He is married and the father of three. "My wife feels, 'Oh, they're not going to call you,' " he says. "She doesn't want it to happen. Hopefully, she's right."

Moore, who serves as a storekeeper at the Navy supply center in Norfolk, quit the military for a while after being discharged from the Marines in 1967, but then joined the reserves, partly because he enjoys the camaraderie. He didn't expect to be called up. But he always knew it could happen. "There's a possibility there's always going to be a war no matter what they say, so I've resigned myself," he says.

Another member of his unit, Jorge Dulanto, was never a full-time military man and he's had just a couple of weeks of training, mostly in a classroom. Petty Officer 3rd Class Dulanto, whose civilian job is in Navy personnel, expects he would remain in Norfolk if called up, filling in for those who have been sent overseas. Still, he's feeling on edge about the possible call-up. "We go through this test kind of thing," he says. "Sometimes that gets kind of scary because it seems like the real thing. They try to get you ready."

And does he think the others in his unit are ready? "Some are more in shape than others," he says. "We have all types.
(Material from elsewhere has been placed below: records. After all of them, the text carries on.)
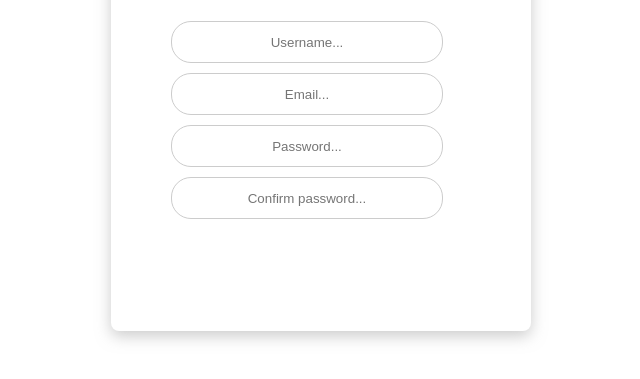
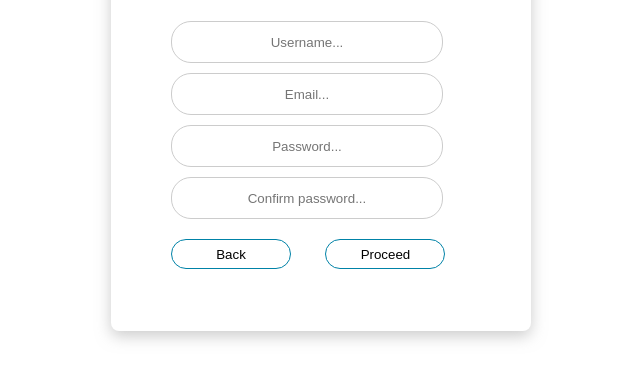
Before and after one commit to amilykassim/PropertyProLite, a plain HTML site: page UI/html/signup.html in a window 1280 px wide. Shown: the part 227-606 px from the top of the page, without its empty margins (319-959 px from the left). Drawn offline with Linux system fonts and the light colour scheme.

Commit message:
Add back and proceed buttons on the sign-up page

```diff
--- a/UI/html/signup.html
+++ b/UI/html/signup.html
@@ -19,6 +19,10 @@
             <input class="input-field" type="text" placeholder="Email...">
             <input class="input-field" type="text" placeholder="Password...">
             <input class="input-field" type="text" placeholder="Confirm password...">
+            <div>
+                <button id="back" class="mini-buttons">Back</button>
+                <button id="create" class="mini-buttons">Proceed</button>
+            </div>
 
         </div>
     </div>
```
We are ready to do our job that we're trained for, to support the naval fleet at the supply center."

Dulanto, who is unmarried, was set to spend this weekend on duty in Norfolk anyway, and now he's not sure when he'll be back. "I'm going to pack my sea bag almost completely full," he says. "Usually, I just bring one uniform and a change of clothes for evening attire. But in this situation, who knows?"